To the casual observer, the period from November 2015 to July 2016 reads like a particularly bleak version of Billy Joel’s We Didn’t Start the Fire. In this time, we have seen shootings or bombings in Paris, Brussels, Lahore, Istanbul and Baghdad, more recently the shocking attack in Nice and a failed coup attempt in Turkey in which civilians have been killed and soldiers lynched. We have seen North Korea launching a rocket into space, the outbreak of the Zika virus and the ongoing impeachment of impeachment of Dilma Rousseff in Brazil, not to mention the deaths of countless celebrities from David Bowie to Alan Rickman.

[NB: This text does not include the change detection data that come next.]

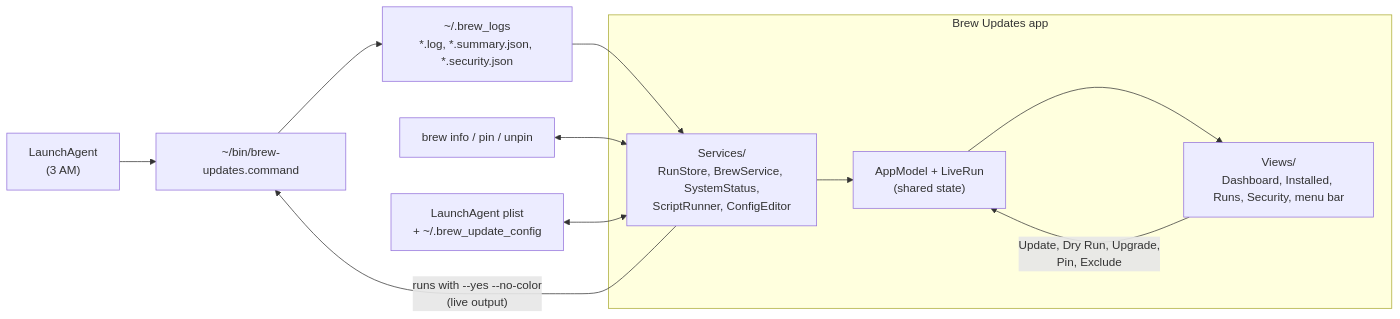
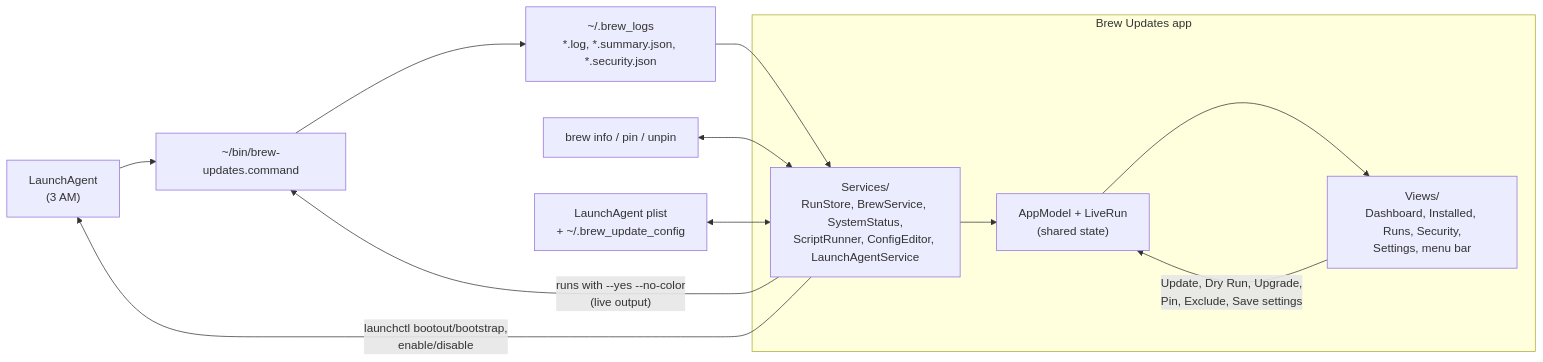
Before and after one commit to jxman/homebrew-update-assistant: the diagram in app/GUIDE.md, drawn with Mermaid. The commit also changed other lines of this file and 15 other files, not shown here.

First line of the commit message:
feat: add Settings window for schedule and config (phase 3)

````diff
--- a/app/GUIDE.md
+++ b/app/GUIDE.md
@@ -20,14 +20,15 @@
 ```mermaid
 flowchart LR
     agent["LaunchAgent<br/>(3 AM)"] --> script["~/bin/brew-updates.command"]
     script --> logs["~/.brew_logs<br/>*.log, *.summary.json, *.security.json"]
     subgraph app["Brew Updates app"]
-        services["Services/<br/>RunStore, BrewService, SystemStatus,<br/>ScriptRunner, ConfigEditor"] --> model["AppModel + LiveRun<br/>(shared state)"]
-        model --> views["Views/<br/>Dashboard, Installed, Runs, Security, menu bar"]
-        views -- "Update, Dry Run, Upgrade,<br/>Pin, Exclude" --> model
+        services["Services/<br/>RunStore, BrewService, SystemStatus,<br/>ScriptRunner, ConfigEditor, LaunchAgentService"] --> model["AppModel + LiveRun<br/>(shared state)"]
+        model --> views["Views/<br/>Dashboard, Installed, Runs, Security,<br/>Settings, menu bar"]
+        views -- "Update, Dry Run, Upgrade,<br/>Pin, Exclude, Save settings" --> model
     end
     logs --> services
     brew["brew info / pin / unpin"] <--> services
     plist["LaunchAgent plist<br/>+ ~/.brew_update_config"] <--> services
+    services -- "launchctl bootout/bootstrap,<br/>enable/disable" --> agent
     services -- "runs with --yes --no-color<br/>(live output)" --> script
 ```
````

These violent events have contributed heavily to what has been described in some quarters as a politics of fear. The term isn’t new, and as one of the subjects of Joel’s lyrical time capsule, Richard Nixon, once told an aide, “people react to fear, not love”. This certainly appears to have been a contributing factor to two of the biggest political stories of 2016; the UK’s decision to leave the European Union and the rise of Donald Trump, who was confirmed this week as the Republican Party’s nominee for President.

At Trajectory we strive for a world in which the future is better understood, better planned, and less feared, and with the Republican National Convention ongoing it feels appropriate to apply our slogan to Trump’s new mantra; not content with making America great again, Trump is going to “make America safe again”.

You could be forgiven for assuming – based on these slogans – that America was no longer great or safe, and while it is difficult to quantify America’s greatness, an exploration of crime statistics allows us to probe Trump’s narrative of fear quite easily.

CrimeBlogChart1

The above chart details the trend in crime rates in the United States from 1990 to 2014 and the most troubling thing about it is the breadth of the brushstrokes used in categorising crime in a country which incarcerates more people per 100,000 inhabitants than every country on earth but the Seychelles.

Crime in the United States is indexed in two broad categories; violent crime and property crime. Property crime – made up of arson, burglary, larceny-theft and motor vehicle theft – has fallen staggeringly in the last 15 years, from over 5000 property crimes per 100,000 people in 1990 to just over 2500. Violent crime – the collective term for aggravated assault, forcible rape, murder and robbery – has halved between 1990 and 2014, falling from 758 violent crimes per 100,000 people to 365. Of course, as times change so must measurement, and while an inspection of ‘new’ crimes – cybercrime or revenge porn for example – is certainly merited, that is another blogpost.

CrimeBlogChart2

While it is unfortunate that more recent data is not available – particularly given the prominence of the events that have led to the formation of the Black Lives Matter movement in 2012 and the attacks on police officers in Baton Rouge and Dallas – data from Gallup shows us we have an inherent tendency to overestimate the growth of crime; similar data for the UK shows that we are just as vulnerable to this phenomenon. In every year but 2001, Americans perceived crime to have been worse than in the previous year, and from 2005 to 2015, an average of 68% of Americans believed that crime had increased. While these estimates are not unrelated to trends in crime – as crime fell drastically from 1990 to 2000 the proportion who felt crime increased also fell – it becomes clear that there is a tendency to feel that things are getting worse, getting less safe.

It is clear that we are, by our nature, vulnerable to fearmongering, and we have been for some time but why has it taken until now for a politician such as Trump to so brazenly exploit this vulnerability?

Theories abound – Branko Milanovic’s recent work in the Harvard Business Review on stagnating incomes in the Western middle classes as a result of globalisation shows one possible reason for greater receptiveness to an insular, wall-building, politics – but one thing is certain, while conventional wisdom would leave you fearful of a society in which crime increases every year, the hopemongers at Trajectory would like to tell you that there is nothing to fear but fear itself.